WHAT IS NEEDED:
Work through the records that follow and return each line containing the word "checks".

DATASET RECORDS:
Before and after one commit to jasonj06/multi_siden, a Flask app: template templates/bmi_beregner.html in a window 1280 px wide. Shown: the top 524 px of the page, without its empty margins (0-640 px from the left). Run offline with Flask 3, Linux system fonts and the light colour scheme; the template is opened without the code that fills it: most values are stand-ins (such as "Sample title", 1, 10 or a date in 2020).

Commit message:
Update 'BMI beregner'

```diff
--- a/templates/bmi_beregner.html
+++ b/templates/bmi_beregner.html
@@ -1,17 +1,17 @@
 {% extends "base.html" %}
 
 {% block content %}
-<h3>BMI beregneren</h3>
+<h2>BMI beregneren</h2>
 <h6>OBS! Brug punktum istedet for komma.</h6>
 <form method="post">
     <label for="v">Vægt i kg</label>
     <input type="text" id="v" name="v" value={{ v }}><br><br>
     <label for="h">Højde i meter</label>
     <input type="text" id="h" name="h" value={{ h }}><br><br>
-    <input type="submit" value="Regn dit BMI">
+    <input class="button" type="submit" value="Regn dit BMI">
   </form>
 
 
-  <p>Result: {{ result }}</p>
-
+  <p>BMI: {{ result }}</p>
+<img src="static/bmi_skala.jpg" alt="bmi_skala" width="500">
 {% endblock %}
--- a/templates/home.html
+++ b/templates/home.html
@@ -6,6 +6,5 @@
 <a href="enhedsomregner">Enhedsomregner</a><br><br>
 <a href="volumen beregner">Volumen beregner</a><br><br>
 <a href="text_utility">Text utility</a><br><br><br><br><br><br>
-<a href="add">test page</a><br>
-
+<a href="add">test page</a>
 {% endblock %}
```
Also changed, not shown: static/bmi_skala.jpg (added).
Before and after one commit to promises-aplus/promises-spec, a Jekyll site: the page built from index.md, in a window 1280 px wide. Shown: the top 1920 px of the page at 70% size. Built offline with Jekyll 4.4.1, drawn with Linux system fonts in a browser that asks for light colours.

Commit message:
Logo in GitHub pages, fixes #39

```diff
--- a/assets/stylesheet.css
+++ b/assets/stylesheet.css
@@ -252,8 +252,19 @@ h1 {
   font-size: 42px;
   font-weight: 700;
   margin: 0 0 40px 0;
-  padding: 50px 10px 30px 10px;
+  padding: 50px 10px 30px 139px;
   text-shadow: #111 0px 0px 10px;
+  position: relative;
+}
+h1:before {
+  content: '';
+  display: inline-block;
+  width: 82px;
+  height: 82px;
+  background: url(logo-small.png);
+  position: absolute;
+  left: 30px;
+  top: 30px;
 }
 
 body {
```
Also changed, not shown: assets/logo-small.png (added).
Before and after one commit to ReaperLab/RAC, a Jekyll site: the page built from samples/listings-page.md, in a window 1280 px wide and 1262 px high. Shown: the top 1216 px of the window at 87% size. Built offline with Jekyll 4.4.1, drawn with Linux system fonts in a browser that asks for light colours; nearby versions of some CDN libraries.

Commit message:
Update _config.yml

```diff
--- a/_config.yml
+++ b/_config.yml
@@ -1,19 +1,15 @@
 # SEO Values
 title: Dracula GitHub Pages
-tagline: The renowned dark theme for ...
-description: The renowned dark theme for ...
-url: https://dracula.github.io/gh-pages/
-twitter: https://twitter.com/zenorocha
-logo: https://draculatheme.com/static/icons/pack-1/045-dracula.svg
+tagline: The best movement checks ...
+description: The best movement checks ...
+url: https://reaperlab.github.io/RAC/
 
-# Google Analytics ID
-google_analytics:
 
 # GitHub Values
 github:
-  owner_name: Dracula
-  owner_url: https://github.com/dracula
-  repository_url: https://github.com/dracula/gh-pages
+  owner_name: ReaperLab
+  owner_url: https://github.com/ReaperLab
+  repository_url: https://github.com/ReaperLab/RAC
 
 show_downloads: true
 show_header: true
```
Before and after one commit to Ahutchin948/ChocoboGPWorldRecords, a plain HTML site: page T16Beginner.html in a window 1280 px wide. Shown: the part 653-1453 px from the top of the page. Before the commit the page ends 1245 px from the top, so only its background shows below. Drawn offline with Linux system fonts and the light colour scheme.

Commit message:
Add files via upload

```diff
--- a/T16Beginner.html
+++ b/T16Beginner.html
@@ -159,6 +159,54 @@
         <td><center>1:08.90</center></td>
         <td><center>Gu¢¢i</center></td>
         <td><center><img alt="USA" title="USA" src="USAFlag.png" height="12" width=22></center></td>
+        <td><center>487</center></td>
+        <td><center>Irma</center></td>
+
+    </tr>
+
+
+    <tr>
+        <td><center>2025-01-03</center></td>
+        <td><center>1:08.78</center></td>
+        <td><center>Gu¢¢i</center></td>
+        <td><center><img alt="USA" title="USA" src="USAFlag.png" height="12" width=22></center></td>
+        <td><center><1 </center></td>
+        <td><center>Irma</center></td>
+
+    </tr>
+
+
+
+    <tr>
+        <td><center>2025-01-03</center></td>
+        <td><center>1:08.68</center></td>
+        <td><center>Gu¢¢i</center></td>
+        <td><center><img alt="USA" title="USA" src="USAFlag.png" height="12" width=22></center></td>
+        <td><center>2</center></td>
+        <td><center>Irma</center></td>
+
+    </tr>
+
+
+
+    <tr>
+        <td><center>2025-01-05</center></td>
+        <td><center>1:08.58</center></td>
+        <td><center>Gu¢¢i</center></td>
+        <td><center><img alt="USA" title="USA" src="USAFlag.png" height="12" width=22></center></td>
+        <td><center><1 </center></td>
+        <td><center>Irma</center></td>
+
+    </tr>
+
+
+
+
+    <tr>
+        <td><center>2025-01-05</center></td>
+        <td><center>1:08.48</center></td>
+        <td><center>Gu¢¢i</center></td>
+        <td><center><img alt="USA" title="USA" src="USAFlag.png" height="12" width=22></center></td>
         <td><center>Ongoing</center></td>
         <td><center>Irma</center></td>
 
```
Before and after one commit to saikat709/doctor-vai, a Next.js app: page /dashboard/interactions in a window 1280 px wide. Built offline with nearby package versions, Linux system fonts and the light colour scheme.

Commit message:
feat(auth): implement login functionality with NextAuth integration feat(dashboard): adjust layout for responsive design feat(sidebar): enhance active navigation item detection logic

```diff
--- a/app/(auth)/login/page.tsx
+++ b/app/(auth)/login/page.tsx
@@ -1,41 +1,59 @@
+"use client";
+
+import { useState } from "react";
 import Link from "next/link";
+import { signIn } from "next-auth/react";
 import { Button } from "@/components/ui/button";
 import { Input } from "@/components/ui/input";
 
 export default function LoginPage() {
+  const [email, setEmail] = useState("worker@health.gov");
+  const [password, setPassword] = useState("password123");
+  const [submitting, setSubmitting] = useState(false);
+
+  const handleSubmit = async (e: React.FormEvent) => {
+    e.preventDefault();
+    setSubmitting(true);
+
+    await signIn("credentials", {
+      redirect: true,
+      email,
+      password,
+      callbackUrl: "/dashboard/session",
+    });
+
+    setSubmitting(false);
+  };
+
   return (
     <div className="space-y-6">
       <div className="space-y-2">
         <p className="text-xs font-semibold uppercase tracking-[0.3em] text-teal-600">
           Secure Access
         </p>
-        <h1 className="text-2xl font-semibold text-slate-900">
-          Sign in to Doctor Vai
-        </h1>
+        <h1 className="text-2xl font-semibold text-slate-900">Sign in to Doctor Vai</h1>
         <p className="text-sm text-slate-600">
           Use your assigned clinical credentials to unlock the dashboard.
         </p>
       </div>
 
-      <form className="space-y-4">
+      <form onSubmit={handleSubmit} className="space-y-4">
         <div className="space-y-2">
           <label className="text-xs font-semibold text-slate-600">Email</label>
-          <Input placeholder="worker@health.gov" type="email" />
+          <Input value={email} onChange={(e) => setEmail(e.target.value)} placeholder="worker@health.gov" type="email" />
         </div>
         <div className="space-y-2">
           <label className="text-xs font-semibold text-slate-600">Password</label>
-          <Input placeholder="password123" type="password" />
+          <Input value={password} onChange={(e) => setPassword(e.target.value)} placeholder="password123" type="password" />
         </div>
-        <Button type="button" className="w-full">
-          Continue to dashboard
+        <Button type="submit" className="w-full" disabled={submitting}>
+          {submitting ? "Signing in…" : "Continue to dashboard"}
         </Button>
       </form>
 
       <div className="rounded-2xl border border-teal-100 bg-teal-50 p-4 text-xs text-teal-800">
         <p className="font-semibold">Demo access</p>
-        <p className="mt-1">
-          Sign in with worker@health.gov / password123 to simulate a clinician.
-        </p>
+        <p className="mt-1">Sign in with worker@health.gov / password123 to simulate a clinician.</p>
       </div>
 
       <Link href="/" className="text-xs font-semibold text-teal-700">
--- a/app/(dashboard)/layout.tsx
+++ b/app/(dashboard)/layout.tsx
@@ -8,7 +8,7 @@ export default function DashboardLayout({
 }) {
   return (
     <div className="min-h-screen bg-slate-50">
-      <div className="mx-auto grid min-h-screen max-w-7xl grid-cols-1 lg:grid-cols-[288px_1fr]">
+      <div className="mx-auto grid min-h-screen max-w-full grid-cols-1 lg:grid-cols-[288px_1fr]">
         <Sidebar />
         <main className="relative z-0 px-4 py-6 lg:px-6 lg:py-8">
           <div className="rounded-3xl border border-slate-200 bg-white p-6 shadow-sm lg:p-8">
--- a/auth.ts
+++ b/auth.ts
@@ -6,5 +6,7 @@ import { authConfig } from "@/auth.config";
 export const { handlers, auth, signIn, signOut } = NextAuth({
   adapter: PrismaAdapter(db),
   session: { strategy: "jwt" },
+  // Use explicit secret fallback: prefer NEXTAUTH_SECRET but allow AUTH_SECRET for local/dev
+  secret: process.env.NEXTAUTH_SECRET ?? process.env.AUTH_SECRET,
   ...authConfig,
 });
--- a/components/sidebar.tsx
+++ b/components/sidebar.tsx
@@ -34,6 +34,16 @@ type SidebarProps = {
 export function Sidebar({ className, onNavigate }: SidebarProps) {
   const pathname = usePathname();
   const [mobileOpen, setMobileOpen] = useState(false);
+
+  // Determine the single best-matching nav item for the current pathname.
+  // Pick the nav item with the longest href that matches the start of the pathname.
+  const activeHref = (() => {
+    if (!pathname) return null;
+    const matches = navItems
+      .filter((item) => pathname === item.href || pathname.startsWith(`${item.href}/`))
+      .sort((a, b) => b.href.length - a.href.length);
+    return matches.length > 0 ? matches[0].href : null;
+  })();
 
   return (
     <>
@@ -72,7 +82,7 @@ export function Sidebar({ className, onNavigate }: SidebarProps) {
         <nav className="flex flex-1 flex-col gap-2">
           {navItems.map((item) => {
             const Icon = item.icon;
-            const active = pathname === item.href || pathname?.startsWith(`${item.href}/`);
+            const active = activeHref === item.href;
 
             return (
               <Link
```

THE ANSWER:
+tagline: The best movement checks ...
+description: The best movement checks ...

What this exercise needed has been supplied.